- **Exercise brief**:
The count of lines below that include the string "Cognitive" is the whole answer.

- **Task inputs**:

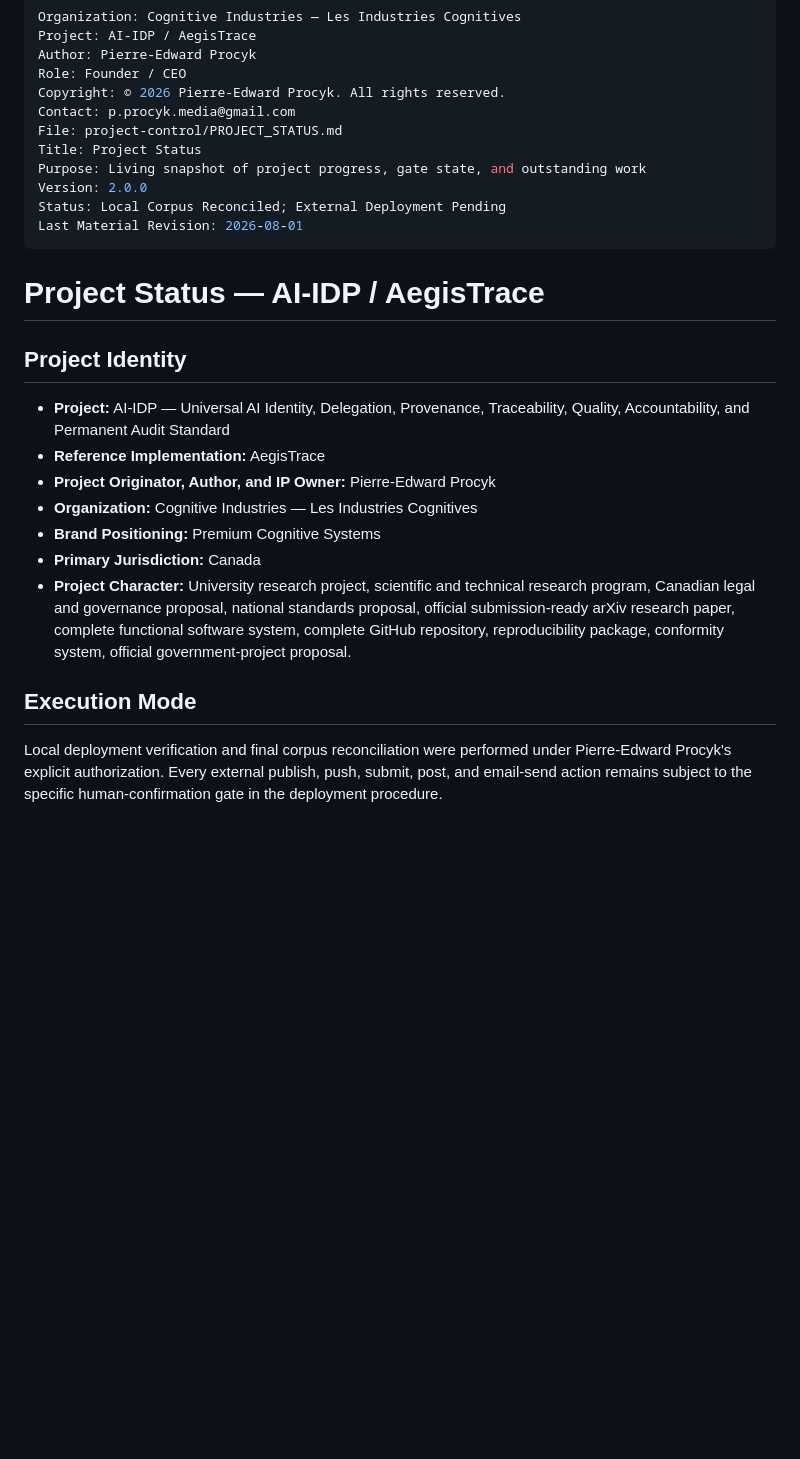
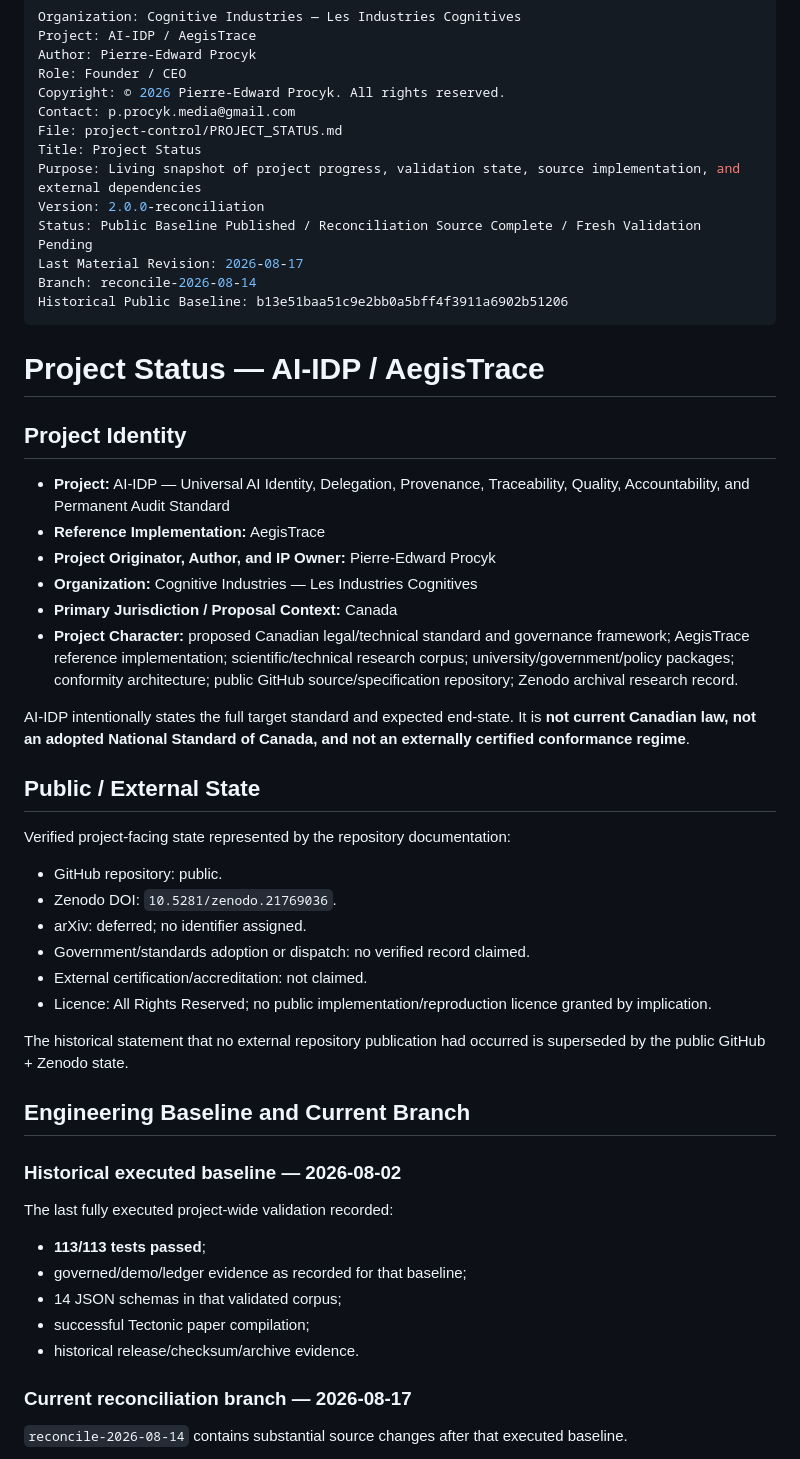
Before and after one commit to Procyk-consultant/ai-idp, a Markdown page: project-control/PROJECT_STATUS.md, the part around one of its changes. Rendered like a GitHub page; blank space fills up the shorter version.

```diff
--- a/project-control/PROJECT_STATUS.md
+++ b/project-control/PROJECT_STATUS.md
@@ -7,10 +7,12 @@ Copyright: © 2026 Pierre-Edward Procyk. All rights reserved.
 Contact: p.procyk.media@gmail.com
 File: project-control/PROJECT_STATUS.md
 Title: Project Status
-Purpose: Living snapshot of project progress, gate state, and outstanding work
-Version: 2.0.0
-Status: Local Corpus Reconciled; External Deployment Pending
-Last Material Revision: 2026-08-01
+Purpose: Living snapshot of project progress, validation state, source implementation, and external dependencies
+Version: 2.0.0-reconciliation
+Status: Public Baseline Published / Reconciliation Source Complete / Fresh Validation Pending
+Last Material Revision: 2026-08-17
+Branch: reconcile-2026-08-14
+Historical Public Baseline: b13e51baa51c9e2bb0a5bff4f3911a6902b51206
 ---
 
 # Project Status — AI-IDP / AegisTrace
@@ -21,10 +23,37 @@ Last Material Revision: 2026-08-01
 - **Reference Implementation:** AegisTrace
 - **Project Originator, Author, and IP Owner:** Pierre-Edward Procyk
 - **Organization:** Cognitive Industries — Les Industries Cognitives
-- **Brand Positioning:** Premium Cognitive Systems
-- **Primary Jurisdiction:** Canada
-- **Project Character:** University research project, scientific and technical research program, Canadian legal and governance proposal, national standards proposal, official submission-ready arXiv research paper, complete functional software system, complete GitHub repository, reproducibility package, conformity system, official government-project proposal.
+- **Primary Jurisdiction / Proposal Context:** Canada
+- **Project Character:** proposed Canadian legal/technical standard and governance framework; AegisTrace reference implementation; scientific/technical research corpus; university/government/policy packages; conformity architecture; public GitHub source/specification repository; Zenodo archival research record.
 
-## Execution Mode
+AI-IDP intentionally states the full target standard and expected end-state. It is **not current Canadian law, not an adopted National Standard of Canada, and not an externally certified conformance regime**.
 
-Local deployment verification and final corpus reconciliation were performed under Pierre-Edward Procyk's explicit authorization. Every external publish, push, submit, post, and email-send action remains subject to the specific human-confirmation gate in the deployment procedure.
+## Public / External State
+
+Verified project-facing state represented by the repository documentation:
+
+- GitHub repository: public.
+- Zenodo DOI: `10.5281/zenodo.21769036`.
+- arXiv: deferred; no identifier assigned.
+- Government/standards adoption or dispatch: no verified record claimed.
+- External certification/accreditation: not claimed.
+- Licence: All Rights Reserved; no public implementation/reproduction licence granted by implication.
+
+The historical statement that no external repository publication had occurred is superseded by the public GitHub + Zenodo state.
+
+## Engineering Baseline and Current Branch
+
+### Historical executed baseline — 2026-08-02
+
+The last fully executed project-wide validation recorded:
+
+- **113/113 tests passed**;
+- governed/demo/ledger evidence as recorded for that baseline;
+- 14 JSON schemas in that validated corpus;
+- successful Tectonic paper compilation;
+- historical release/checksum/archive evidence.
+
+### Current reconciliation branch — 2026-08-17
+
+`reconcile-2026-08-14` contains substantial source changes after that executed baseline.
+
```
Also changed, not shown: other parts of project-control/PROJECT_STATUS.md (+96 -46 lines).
* * *
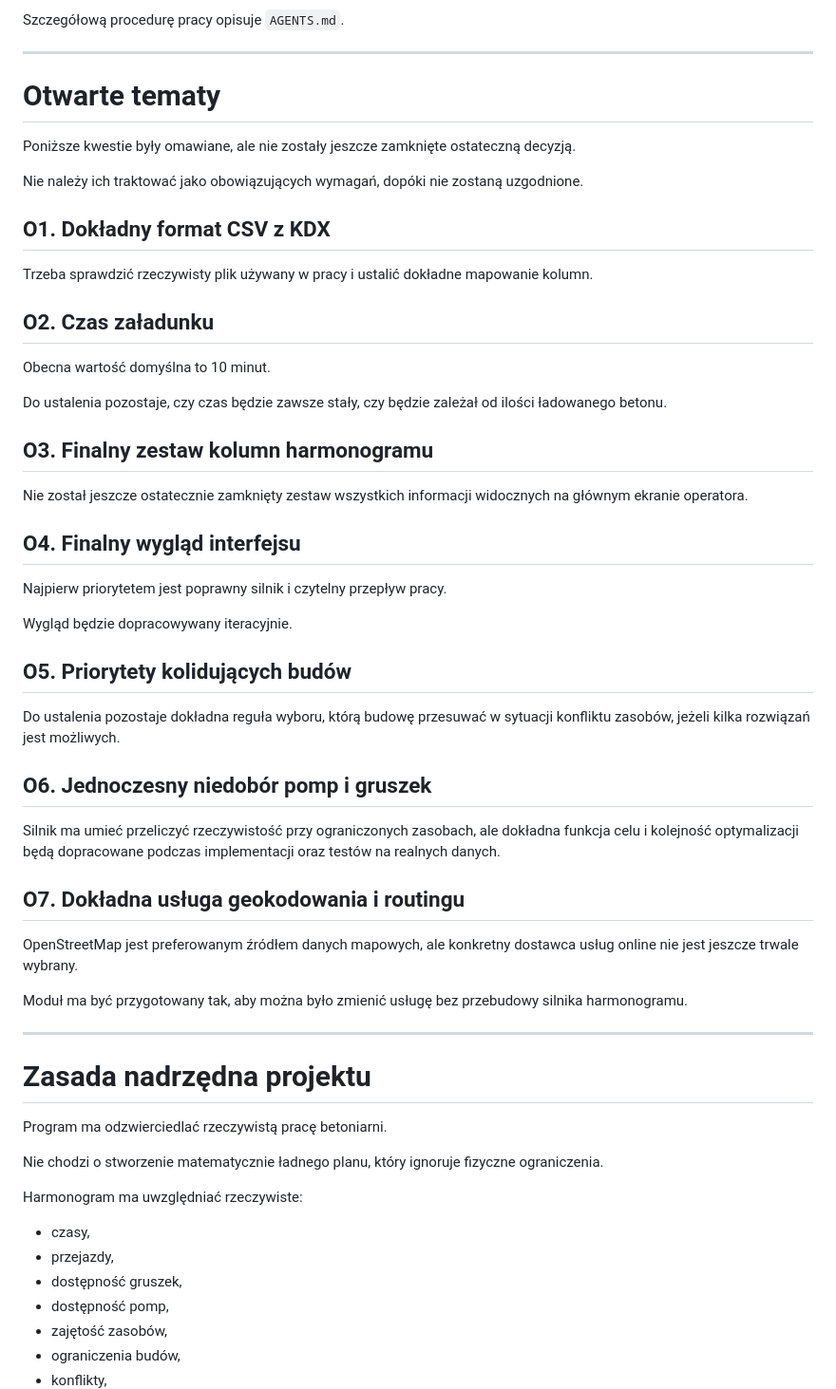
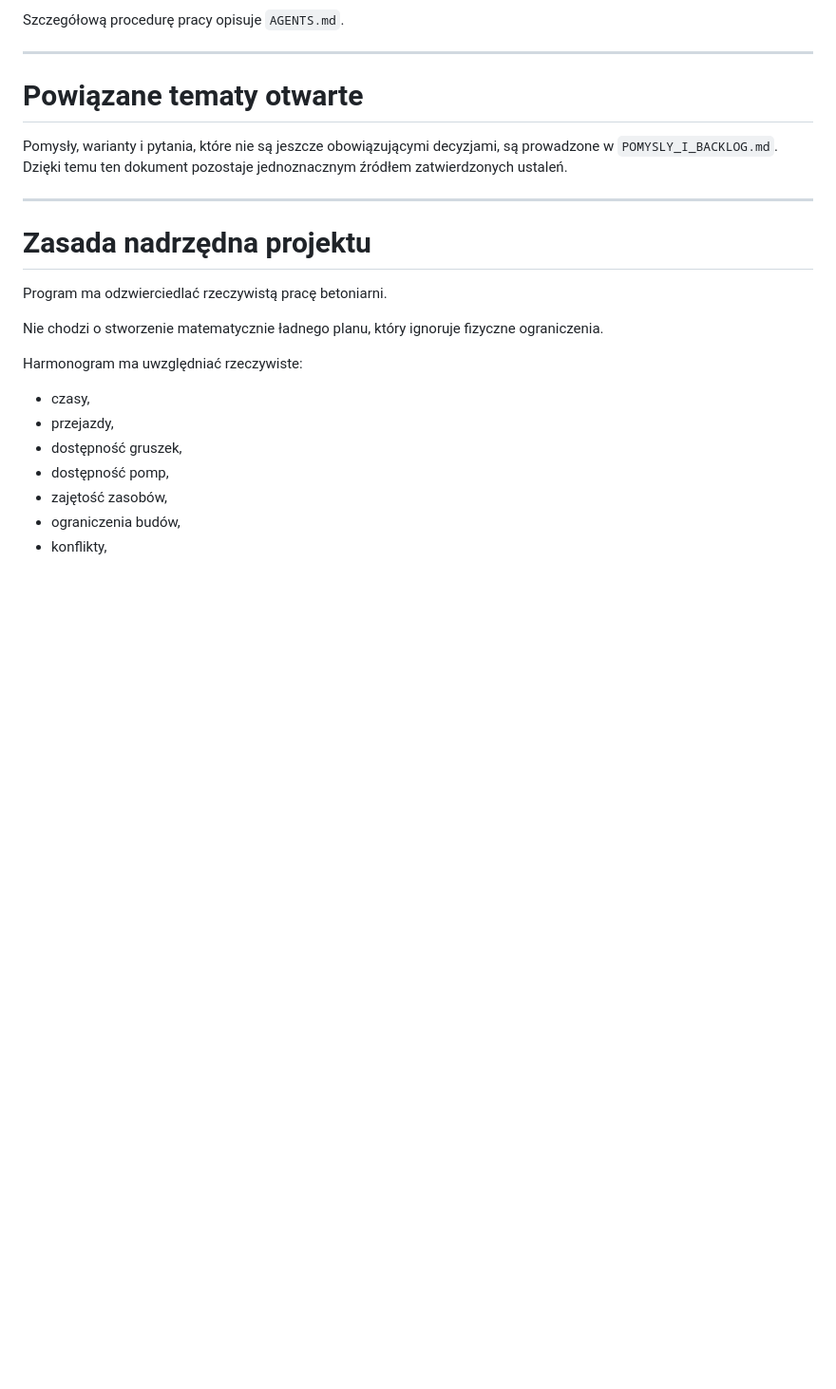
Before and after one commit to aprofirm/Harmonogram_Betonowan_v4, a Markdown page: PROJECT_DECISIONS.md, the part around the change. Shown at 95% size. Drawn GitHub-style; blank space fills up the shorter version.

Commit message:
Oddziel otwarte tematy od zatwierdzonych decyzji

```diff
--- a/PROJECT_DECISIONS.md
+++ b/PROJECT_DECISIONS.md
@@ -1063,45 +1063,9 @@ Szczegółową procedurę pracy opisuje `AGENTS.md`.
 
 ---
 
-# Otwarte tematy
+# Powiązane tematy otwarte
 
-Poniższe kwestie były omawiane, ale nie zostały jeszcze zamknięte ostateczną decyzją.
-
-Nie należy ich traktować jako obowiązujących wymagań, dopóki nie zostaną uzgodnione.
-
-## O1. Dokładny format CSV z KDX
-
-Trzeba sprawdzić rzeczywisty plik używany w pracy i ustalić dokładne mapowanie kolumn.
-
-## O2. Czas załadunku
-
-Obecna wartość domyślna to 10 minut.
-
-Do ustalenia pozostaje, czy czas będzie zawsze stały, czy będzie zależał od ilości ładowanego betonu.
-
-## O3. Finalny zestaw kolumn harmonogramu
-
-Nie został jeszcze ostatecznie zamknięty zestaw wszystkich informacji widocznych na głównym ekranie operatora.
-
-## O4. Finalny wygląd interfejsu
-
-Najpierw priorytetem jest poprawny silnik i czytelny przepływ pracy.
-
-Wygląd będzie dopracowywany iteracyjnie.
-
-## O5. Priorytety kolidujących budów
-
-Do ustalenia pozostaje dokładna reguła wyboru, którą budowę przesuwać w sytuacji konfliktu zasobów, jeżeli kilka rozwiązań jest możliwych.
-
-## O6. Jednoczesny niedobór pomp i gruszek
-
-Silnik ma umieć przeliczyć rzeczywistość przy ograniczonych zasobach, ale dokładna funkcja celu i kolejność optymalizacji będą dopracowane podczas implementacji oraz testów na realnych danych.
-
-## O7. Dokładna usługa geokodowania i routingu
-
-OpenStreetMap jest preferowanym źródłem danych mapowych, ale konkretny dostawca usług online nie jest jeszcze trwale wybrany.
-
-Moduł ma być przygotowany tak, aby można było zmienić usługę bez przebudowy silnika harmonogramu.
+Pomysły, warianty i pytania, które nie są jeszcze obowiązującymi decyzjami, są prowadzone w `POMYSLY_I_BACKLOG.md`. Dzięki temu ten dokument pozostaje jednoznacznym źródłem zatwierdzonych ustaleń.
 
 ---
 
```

- **Your solution**:
2